### Your objective
From the entries, return every line where the string "changed" shows up.

### Record set
********************

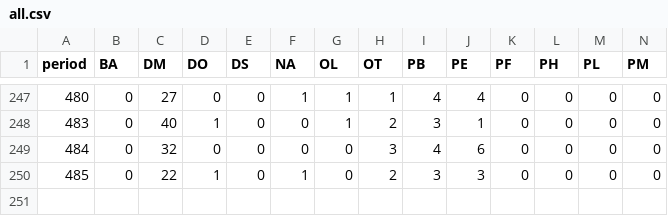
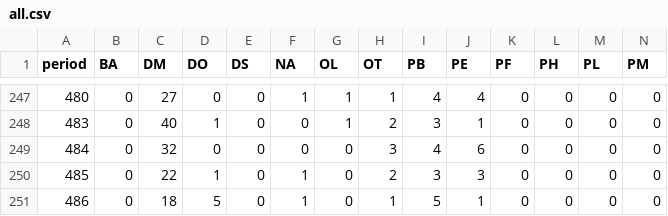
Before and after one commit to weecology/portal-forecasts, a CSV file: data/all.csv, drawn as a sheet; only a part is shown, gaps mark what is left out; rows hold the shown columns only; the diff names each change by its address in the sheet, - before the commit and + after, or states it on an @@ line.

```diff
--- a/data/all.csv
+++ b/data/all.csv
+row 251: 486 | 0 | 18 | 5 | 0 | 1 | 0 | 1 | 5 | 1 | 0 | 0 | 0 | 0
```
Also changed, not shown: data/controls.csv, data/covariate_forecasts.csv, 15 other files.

********************

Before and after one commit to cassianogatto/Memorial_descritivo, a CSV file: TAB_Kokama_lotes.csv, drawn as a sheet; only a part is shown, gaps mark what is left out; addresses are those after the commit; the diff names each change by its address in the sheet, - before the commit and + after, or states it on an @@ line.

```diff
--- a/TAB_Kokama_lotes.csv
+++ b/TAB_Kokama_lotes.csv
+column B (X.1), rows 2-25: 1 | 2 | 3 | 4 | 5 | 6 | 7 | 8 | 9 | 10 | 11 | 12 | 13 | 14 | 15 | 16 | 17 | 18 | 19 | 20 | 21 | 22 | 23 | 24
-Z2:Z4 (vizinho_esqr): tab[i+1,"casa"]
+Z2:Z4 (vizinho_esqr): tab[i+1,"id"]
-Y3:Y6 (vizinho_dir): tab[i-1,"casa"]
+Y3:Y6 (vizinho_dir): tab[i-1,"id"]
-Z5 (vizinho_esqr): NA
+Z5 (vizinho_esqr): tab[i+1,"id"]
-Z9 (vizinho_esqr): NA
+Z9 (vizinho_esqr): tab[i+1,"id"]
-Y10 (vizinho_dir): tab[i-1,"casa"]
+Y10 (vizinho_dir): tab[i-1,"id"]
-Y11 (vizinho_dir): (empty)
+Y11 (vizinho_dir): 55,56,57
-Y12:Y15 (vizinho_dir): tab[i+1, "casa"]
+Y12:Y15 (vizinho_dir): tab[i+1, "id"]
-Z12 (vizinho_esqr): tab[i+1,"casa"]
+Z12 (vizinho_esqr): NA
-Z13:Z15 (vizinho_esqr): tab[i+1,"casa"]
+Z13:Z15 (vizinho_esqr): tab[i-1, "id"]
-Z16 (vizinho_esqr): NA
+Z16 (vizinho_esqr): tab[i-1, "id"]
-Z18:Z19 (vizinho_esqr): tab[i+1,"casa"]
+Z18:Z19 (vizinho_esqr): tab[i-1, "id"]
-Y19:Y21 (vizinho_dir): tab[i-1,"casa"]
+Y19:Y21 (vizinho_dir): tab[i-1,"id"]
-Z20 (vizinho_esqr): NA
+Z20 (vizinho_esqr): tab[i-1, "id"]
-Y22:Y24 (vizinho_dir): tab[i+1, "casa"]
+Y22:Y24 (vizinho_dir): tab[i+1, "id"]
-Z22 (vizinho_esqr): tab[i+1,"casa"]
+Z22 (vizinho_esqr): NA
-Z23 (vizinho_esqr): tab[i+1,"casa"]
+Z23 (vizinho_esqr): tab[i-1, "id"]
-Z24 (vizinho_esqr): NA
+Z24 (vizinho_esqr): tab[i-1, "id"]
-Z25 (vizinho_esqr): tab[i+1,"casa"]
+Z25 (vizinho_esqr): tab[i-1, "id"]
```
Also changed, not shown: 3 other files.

********************

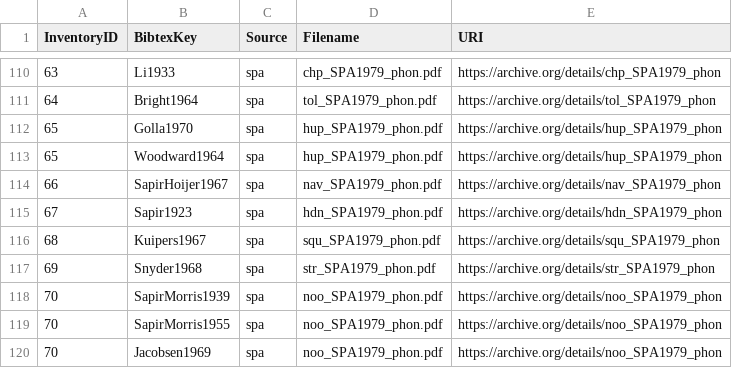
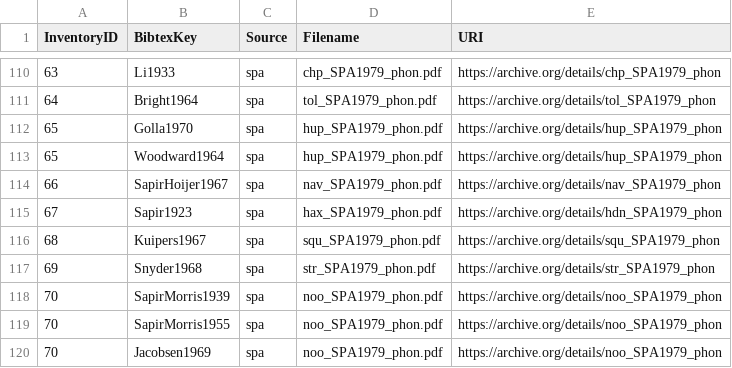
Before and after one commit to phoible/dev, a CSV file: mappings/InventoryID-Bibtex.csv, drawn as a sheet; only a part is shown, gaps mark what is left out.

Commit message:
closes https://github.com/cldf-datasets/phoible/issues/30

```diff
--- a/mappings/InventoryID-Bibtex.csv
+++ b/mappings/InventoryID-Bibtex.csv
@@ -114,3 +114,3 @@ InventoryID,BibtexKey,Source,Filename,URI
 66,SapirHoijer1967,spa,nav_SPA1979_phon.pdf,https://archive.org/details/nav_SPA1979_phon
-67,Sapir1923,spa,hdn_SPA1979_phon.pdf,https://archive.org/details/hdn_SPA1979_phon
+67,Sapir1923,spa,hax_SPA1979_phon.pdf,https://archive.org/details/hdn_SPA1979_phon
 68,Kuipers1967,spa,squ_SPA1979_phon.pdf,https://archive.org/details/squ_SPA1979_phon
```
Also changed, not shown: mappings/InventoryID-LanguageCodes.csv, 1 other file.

********************

### Response
Also changed, not shown: data/controls.csv, data/covariate_forecasts.csv, 15 other files.
Also changed, not shown: 3 other files.
Also changed, not shown: mappings/InventoryID-LanguageCodes.csv, 1 other file.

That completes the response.